» **DATA FOR THIS EXERCISE**:
- - - -

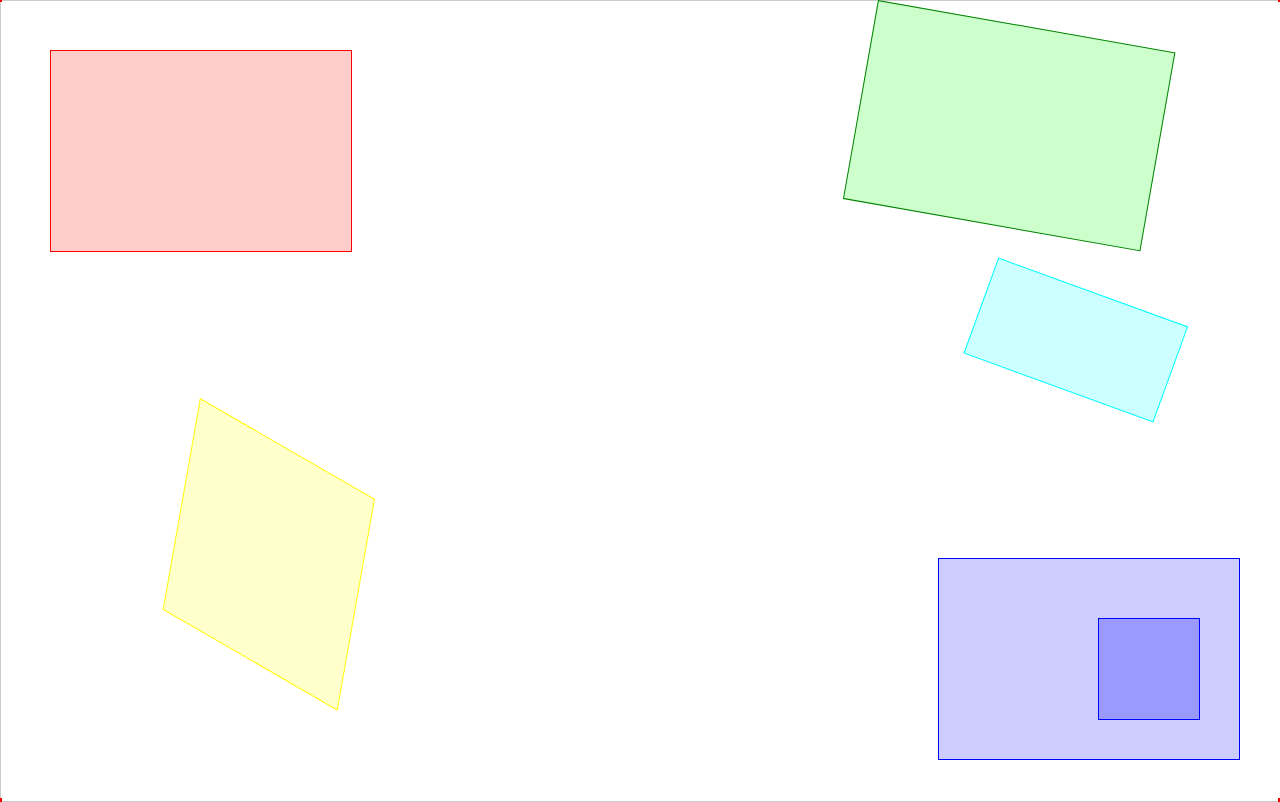
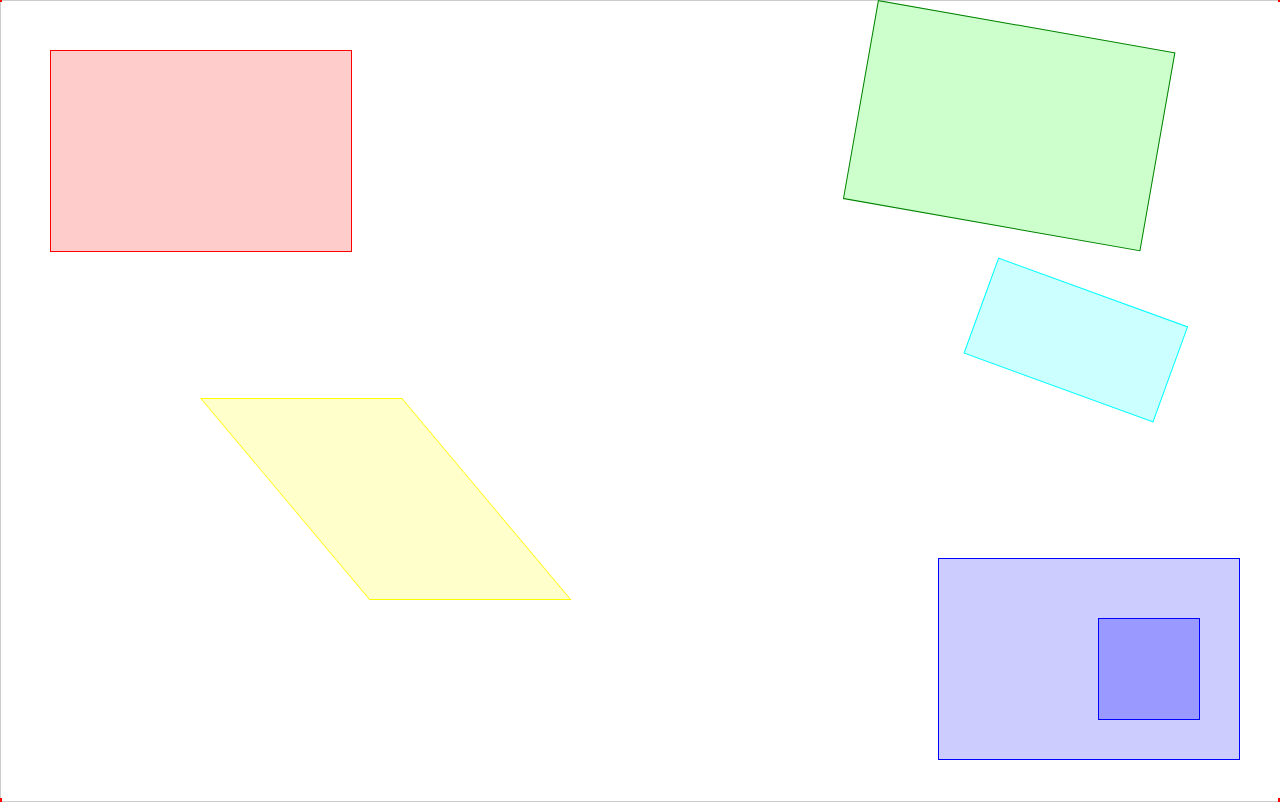
Before and after one commit to jaukia/zoomooz, a plain HTML site: page examples/simple/index.html in a window 1280 px wide. Drawn offline with Linux system fonts and the light colour scheme.

Commit message:
Tuned skew in example

```diff
--- a/examples/simple/style.css
+++ b/examples/simple/style.css
@@ -81,7 +81,7 @@ div {
 	width:200px;
 	height:200px;
 	border:1px solid yellow;
-	-webkit-transform: rotate(30deg) skew(20deg);
-	-moz-transform: rotate(30deg) skew(20deg);
-	-o-transform: rotate(30deg) skew(20deg);
+	-webkit-transform: skew(40deg);
+	-moz-transform: skew(40deg);
+	-o-transform: skew(40deg);
 }
```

- - - -

» **ACTION ITEM**: Look over the entries above. Copy every line that contains the word "style".

» **RESPONSE TO THE EXERCISE**:
--- a/examples/simple/style.css
+++ b/examples/simple/style.css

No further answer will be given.